### What needs to be done
Which lines of the entries contain the string "children"? Please find them and copy them.

### Records from a dataset
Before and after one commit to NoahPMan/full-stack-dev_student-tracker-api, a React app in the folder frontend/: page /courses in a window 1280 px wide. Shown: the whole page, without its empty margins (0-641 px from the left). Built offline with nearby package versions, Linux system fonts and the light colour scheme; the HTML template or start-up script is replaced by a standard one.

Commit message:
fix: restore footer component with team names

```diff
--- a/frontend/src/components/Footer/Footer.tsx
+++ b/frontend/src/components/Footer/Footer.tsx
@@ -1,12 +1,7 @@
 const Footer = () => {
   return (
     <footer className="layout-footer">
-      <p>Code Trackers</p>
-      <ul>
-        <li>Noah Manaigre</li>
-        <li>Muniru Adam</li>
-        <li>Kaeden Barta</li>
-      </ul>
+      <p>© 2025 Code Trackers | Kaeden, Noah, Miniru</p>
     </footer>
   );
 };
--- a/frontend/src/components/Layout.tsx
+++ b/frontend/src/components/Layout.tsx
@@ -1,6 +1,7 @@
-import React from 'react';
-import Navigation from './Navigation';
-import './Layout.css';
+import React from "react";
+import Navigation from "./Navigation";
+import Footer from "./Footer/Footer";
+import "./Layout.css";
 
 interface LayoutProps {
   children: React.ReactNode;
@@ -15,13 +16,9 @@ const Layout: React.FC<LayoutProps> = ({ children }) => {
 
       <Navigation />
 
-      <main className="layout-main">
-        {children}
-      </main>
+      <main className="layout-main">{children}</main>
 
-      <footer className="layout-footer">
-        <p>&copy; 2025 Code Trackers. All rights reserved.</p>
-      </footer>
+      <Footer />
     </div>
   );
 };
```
==
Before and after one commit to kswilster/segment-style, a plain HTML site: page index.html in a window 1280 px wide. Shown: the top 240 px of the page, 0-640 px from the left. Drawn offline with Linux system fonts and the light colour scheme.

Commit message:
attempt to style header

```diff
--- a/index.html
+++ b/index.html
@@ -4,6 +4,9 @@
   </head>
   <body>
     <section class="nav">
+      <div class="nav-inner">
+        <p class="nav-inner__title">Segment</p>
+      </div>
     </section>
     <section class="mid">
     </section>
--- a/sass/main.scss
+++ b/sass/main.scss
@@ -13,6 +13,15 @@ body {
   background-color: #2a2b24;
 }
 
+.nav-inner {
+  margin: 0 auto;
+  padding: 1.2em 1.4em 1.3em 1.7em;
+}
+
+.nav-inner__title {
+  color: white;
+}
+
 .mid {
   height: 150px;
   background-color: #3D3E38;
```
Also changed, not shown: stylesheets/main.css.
--
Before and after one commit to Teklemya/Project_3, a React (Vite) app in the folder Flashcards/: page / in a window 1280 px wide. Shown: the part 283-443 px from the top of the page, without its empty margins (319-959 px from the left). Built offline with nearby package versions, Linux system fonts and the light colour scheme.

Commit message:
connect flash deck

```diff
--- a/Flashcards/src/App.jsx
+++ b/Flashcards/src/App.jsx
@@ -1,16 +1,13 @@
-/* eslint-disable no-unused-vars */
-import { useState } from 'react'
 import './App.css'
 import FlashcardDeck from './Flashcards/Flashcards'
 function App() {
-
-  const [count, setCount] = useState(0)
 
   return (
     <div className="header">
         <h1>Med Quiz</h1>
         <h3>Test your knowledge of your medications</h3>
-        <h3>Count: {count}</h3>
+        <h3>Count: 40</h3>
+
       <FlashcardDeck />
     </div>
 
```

### Answer area
   children: React.ReactNode;
@@ -15,13 +16,9 @@ const Layout: React.FC<LayoutProps> = ({ children }) => {
-        {children}
+      <main className="layout-main">{children}</main>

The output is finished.